-- Exercise description --
All that is needed is each line of the entries holding the word "file", copied as it stands.

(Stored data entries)
• • • • •

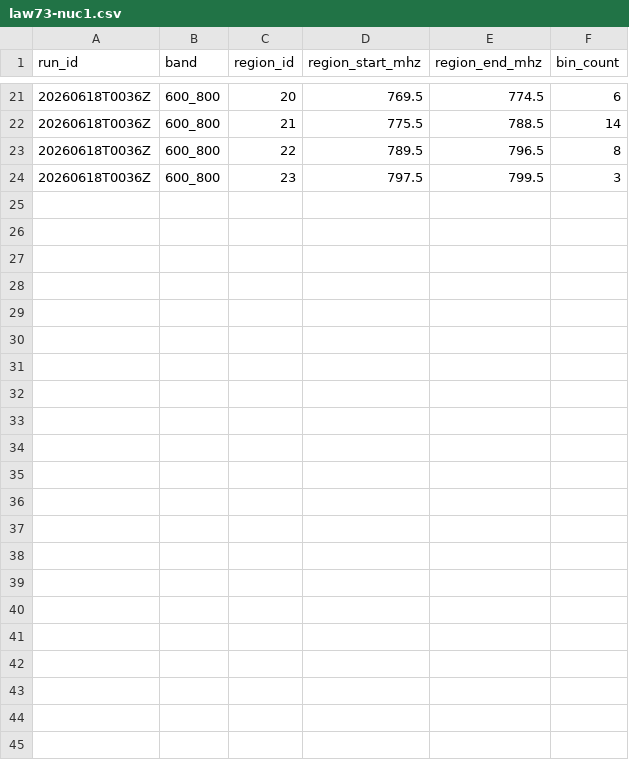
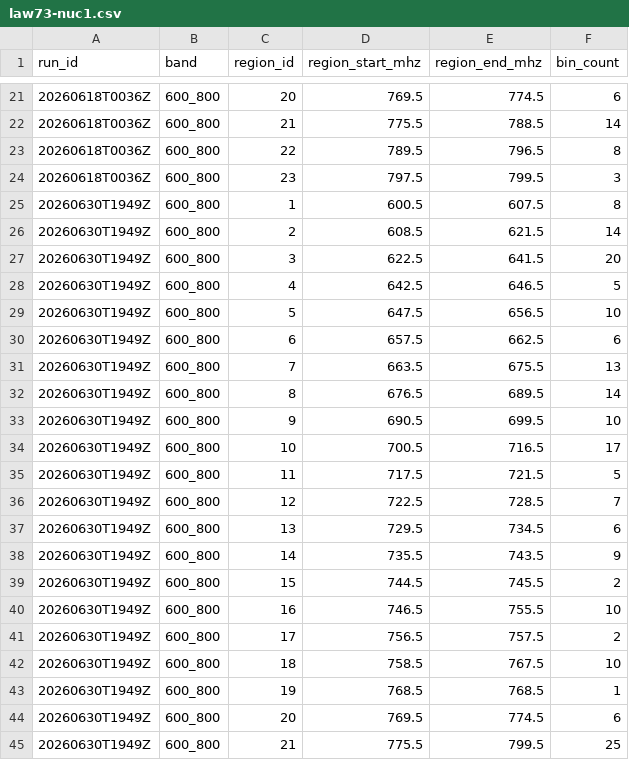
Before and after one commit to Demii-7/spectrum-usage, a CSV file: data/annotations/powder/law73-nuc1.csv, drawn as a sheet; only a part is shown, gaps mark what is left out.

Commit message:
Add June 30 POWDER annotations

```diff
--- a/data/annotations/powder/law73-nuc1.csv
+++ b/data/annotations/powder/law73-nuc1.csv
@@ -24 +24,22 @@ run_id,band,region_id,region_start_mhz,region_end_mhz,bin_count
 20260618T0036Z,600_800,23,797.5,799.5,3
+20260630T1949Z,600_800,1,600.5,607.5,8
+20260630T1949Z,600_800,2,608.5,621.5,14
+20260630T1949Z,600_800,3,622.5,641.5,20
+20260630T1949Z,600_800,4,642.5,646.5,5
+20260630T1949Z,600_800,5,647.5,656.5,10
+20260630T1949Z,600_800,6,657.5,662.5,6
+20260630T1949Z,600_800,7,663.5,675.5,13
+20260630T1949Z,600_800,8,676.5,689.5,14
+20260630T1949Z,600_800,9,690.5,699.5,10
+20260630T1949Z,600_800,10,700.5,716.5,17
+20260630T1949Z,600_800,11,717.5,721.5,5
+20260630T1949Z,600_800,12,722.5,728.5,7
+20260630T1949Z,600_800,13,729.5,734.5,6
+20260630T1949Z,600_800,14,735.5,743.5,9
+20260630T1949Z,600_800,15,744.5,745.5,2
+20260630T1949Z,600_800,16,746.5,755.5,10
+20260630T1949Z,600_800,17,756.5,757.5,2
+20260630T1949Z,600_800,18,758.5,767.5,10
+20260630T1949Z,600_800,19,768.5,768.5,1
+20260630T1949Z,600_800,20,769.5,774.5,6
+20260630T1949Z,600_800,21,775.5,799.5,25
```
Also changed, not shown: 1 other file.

• • • • •

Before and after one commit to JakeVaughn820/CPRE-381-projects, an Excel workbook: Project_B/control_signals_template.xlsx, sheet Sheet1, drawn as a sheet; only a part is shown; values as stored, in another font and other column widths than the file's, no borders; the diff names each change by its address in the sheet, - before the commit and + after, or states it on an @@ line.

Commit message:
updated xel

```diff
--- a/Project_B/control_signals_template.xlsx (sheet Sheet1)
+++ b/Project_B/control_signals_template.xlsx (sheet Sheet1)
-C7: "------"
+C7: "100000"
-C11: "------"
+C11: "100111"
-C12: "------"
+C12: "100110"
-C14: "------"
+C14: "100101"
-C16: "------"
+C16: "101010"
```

• • • • •

-- Exercise solution --
Before and after one commit to Demii-7/spectrum-usage, a CSV file: data/annotations/powder/law73-nuc1.csv, drawn as a sheet; only a part is shown, gaps mark what is left out.
Also changed, not shown: 1 other file.
Before and after one commit to JakeVaughn820/CPRE-381-projects, an Excel workbook: Project_B/control_signals_template.xlsx, sheet Sheet1, drawn as a sheet; only a part is shown; values as stored, in another font and other column widths than the file's, no borders; the diff names each change by its address in the sheet, - before the commit and + after, or states it on an @@ line.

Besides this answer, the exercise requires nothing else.